TASK
Pick out each line of the records that includes the string "ProfilePage", and copy it.

MATERIAL PROVIDED
______________________________

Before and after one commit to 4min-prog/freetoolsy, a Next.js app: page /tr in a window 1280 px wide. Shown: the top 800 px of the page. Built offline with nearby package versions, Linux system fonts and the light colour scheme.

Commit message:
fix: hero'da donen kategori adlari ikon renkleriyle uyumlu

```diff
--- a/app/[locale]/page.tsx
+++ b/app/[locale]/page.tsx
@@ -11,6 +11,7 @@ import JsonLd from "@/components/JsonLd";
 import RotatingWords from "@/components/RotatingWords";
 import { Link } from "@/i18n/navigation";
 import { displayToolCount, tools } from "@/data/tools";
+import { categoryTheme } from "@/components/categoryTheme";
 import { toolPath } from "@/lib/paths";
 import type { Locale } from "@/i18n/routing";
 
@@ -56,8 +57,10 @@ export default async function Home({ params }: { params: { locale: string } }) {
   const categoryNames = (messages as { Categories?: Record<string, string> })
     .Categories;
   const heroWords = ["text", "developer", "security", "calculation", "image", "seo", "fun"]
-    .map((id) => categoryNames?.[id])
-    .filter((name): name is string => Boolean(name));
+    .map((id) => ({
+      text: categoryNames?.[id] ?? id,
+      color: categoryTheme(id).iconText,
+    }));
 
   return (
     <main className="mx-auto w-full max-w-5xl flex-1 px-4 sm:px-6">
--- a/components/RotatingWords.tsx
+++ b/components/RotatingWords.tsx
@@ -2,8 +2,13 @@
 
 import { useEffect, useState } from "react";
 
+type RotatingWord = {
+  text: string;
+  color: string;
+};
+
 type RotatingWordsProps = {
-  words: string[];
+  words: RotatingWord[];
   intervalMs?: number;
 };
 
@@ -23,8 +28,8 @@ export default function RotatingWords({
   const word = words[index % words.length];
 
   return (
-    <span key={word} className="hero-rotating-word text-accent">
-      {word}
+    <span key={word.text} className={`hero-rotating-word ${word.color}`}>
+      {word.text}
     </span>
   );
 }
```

______________________________

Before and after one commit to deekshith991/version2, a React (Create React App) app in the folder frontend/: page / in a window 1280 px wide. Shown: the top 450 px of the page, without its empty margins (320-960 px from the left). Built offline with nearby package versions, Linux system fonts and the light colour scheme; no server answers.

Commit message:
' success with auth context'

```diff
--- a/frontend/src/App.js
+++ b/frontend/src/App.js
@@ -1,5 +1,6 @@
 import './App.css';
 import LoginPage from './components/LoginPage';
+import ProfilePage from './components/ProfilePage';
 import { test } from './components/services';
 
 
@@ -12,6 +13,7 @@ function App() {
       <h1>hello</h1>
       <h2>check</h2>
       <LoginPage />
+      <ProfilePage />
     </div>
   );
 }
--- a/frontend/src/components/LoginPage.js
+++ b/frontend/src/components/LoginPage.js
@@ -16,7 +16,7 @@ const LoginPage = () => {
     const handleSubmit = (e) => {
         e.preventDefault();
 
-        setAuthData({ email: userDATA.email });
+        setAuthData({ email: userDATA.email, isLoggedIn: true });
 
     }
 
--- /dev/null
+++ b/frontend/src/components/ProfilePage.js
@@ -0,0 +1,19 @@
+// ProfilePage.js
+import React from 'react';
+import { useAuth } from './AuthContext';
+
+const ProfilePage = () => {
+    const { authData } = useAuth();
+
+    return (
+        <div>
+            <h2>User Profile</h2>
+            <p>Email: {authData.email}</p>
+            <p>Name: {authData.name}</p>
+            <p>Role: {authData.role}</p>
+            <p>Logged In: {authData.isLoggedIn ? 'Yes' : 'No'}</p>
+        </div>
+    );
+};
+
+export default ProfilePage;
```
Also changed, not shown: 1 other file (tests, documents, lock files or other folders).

______________________________

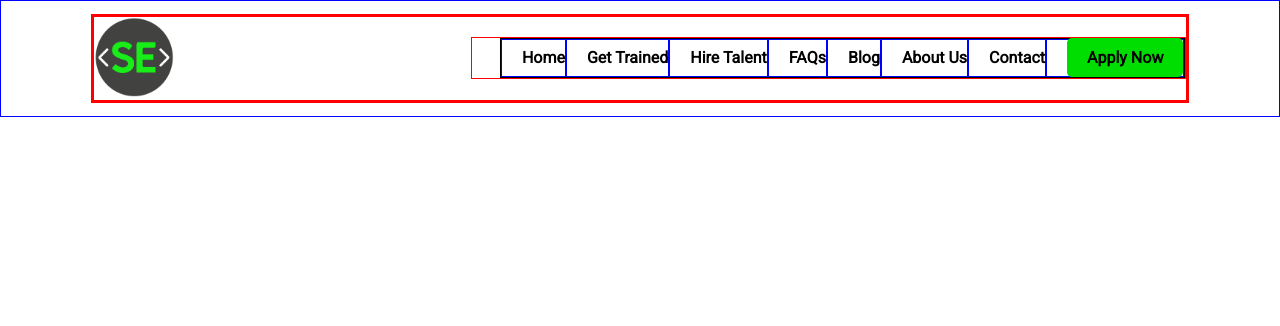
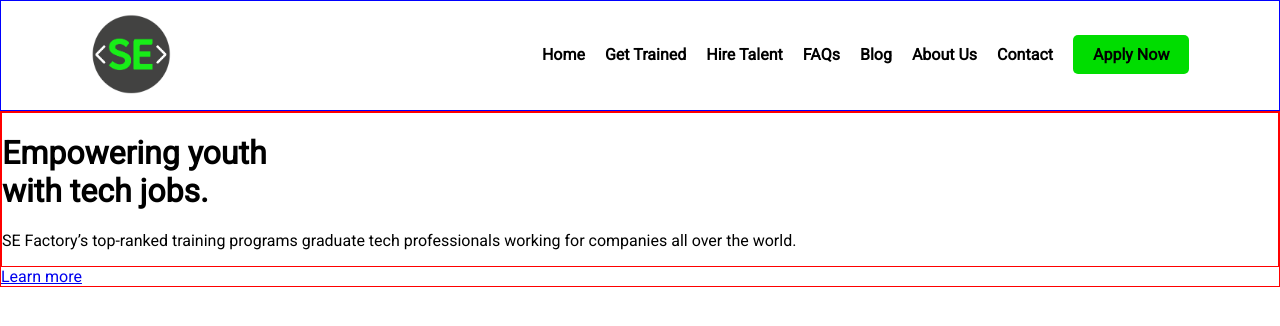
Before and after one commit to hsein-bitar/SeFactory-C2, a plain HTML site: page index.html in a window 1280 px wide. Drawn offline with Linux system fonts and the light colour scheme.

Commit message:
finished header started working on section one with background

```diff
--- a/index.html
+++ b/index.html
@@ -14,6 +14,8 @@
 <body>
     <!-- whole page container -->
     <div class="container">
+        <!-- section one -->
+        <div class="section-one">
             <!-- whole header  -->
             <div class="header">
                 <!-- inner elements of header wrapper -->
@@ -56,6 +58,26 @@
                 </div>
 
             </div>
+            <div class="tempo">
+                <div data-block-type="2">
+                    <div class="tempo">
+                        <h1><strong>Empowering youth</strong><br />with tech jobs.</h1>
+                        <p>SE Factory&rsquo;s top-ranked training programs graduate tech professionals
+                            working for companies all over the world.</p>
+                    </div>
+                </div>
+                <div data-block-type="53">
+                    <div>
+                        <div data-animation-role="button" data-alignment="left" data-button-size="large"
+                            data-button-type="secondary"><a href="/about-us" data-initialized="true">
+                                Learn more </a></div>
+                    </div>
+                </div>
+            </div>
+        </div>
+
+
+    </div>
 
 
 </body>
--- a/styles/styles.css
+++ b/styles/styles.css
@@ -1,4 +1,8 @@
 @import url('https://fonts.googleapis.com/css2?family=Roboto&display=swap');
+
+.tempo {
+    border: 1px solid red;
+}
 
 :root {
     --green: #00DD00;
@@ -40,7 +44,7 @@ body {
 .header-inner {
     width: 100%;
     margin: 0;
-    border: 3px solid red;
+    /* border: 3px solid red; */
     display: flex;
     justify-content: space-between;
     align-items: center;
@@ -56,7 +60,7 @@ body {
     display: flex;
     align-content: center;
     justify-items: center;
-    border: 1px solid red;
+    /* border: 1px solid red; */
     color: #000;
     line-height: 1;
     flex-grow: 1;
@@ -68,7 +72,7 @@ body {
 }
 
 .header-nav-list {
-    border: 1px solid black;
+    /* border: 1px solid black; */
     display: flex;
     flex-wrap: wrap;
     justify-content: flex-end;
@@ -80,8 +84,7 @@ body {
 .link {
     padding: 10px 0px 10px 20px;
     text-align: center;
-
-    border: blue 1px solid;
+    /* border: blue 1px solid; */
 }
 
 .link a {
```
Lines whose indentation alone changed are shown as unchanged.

______________________________

RESPONSE BELOW
+import ProfilePage from './components/ProfilePage';
+      <ProfilePage />
+++ b/frontend/src/components/ProfilePage.js
+// ProfilePage.js
+const ProfilePage = () => {
+export default ProfilePage;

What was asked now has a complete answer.